Patrick Brown MLA expressed his concerns about centralisation and the role of consultants and asked if there was an argument against safe practice in health care being undermined.

Mr McGrady said that the stroke service was significant in that urban centres are well served but in rural districts, poor road infrastucture, lack of investment, longer waiting times in urban EDs, and an increasing rural population, were a key issues in getting equitable health care.

He added: “Our community has lost the expectation that an ambulance wil arrive in good time. Centralisation has just gone too far. It is very frustrating.

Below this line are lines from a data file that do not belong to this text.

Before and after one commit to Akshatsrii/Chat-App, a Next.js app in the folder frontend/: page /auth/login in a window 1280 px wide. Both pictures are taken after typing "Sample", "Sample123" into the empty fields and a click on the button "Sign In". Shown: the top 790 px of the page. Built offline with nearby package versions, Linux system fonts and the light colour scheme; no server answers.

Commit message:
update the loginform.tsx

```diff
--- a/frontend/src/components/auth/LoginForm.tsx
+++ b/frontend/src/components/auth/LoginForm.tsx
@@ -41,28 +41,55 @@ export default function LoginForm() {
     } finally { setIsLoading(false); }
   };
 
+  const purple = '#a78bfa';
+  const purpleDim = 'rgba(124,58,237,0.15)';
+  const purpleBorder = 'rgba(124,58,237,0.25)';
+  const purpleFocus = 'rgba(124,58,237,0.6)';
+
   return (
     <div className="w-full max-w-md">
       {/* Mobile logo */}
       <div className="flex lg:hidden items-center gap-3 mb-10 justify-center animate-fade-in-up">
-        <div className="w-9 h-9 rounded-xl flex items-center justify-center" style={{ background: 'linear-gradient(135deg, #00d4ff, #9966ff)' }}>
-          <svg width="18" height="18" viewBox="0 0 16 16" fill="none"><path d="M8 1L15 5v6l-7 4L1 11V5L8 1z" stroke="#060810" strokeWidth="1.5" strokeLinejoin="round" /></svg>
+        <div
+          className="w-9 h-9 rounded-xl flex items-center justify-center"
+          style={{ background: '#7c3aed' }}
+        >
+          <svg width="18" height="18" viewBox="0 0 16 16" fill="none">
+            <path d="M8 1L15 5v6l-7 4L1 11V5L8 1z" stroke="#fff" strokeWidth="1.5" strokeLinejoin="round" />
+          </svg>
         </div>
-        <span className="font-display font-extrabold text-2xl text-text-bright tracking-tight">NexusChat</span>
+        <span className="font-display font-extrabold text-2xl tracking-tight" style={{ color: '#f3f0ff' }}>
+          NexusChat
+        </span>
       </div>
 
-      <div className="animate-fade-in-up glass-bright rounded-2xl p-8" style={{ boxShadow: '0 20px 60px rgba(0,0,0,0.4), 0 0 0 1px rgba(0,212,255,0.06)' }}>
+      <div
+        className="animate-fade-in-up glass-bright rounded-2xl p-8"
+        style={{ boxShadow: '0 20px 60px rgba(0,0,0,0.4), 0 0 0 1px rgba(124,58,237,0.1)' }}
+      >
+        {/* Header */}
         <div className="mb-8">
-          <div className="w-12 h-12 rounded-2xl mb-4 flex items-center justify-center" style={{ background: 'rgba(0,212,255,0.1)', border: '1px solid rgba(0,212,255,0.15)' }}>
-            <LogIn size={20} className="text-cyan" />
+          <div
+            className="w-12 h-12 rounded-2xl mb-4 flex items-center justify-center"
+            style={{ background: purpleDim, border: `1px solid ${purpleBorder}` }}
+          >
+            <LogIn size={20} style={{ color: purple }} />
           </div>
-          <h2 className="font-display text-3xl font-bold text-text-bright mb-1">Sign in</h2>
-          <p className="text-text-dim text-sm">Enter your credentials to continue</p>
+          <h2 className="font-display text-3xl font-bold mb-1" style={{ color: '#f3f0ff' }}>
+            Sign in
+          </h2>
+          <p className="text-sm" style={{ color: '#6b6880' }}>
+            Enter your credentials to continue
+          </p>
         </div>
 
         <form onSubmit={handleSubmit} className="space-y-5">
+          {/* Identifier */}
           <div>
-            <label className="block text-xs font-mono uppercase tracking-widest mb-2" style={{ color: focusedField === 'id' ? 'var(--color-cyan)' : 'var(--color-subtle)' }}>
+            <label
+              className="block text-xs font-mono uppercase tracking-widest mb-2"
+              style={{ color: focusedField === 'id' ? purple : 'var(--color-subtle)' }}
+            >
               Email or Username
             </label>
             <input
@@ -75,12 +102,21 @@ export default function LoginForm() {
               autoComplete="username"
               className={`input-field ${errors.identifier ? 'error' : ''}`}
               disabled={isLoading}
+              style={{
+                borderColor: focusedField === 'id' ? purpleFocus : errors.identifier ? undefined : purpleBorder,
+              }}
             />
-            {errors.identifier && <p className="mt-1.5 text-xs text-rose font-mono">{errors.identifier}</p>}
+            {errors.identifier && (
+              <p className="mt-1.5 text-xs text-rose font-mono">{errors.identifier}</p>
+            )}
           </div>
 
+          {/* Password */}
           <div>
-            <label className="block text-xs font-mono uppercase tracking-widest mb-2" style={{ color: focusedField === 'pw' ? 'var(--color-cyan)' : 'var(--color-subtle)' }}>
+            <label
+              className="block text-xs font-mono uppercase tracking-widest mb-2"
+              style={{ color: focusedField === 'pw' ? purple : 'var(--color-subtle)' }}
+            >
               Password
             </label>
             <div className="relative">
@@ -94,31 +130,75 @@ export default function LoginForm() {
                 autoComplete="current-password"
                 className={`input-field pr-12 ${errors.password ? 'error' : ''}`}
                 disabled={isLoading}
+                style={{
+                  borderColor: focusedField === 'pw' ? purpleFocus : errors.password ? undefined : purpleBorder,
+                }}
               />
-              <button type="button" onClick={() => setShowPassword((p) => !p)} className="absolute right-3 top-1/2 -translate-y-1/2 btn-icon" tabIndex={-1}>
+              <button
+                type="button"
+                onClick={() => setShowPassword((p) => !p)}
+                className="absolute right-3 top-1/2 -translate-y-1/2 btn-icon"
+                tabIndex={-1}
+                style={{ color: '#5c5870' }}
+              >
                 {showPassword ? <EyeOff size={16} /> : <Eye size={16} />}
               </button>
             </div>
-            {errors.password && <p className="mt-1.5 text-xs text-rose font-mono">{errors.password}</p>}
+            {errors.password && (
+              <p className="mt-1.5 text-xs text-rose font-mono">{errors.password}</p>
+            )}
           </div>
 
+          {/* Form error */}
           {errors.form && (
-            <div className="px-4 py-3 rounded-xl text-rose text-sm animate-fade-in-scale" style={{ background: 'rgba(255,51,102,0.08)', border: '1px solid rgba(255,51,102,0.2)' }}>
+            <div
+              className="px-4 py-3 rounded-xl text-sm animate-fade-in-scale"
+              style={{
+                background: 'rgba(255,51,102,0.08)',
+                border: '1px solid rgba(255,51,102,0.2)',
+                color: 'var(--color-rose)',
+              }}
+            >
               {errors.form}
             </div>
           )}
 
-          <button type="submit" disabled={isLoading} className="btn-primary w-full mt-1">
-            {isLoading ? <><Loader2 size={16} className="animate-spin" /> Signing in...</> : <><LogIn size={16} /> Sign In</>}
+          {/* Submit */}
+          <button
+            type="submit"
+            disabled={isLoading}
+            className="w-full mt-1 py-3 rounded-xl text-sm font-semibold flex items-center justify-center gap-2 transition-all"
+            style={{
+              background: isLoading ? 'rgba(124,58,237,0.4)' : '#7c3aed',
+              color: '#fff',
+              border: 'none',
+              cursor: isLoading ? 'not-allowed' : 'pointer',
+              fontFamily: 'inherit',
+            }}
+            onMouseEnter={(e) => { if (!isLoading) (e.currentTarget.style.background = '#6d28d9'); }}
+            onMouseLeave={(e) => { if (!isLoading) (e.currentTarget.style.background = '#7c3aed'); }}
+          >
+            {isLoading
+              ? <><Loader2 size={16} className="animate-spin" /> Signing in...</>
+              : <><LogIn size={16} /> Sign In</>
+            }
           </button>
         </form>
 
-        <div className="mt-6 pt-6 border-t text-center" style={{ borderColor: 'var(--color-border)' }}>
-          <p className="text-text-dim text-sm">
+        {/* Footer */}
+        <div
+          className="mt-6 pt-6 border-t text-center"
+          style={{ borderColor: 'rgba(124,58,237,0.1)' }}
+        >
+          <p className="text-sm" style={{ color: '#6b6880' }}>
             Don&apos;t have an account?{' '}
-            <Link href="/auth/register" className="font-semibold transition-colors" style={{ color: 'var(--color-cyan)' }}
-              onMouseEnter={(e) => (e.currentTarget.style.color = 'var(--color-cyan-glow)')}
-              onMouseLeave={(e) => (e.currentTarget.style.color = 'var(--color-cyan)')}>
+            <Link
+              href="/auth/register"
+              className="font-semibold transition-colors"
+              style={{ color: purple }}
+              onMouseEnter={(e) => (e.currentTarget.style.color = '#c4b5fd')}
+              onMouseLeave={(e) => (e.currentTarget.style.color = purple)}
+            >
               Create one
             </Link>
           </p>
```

“One of the key points from the latest Department of Health Statistics on Emergency Care (2021/22) indicates that “During the last five years, the number of ED attendances (new and unplanned reviews) decreased by 71,204 (9%) from 794,154 in 2017/18 to 722,950 in 2021/22.”

The report also says that:

  • gp referrals to EDs decrease from 17% in 2017/18 to 15% in 2021/22.
  • the over 65s are 4 times more likely to attend an ED than someone under 15.
  • there has been a 15% increase in seriously ill patients attend EDs in 2021.22 compare dto 2017/18.
  • fewer patients have also been brought to Type 1 ED by ambulance in 2020/21 (127560) than in 2017/18 (137,018. )

(Type 1 ED – A consultant-led service with designated accommodation for the reception of emergency care patients, providing both emergency medicine and emergency surgical services 24 hours a day.)

Mr McGrady also presented information received from the South Eastern HSC Trust through a Freedom of Information request on people attending the Ulster ED not living within the Trust area.

“It is an inconvenient truth for the Trust that there were an amazing 37, 316 attendances to the ED at the Ulster Hospital for people outwith the Trust area. This puts pressure on the Trust services which prevents services being properly delivered elsewhere.

“Put simply, this means that there are around 700 attendances to the Ulster ED each week for people living outside the Trust area. Surely this resource could be used to keep the Downe A&E open 24/7?”.

Mr McGrady also said that the DCHC has sent a letter to Roisin Counlter, South Eastern HSC Trust Chief Executive asking if the hours for the Urgent Care Centre could be extended.

He said: “The response to the request for an 8am to 8pm service from the Chief Executive was that there was at present a shortage of medical staff but the Trust would make the effort to find the suitable qualified staff.” But there is as yet no indication of an increase in opening hours at the Urgent Care Centre at the Downe Hospital.

A discussion on the need for a MRI scanner at the Downe Hospital then followed.

There was also a discussion about the contribution of the Health Committee on Newry Mourne and Down District Council. Patrick Brown MLA, a former Rowallene Councillor said: “I think the councillors and even the MLAs support improving services at the Downe Hospital. However, council management needs to challenge the Trust more on key health issues.”

The last item discussed was the need to engage with younger people on issues of health care and Eamonn McGrady suggested running a few competitions through local schools to engage pupils and their families.


If you would like to attend the open meetings of the Down Community Health Committee, you are welcome to attend to the October meeting. Date and time will be posted nearer the event.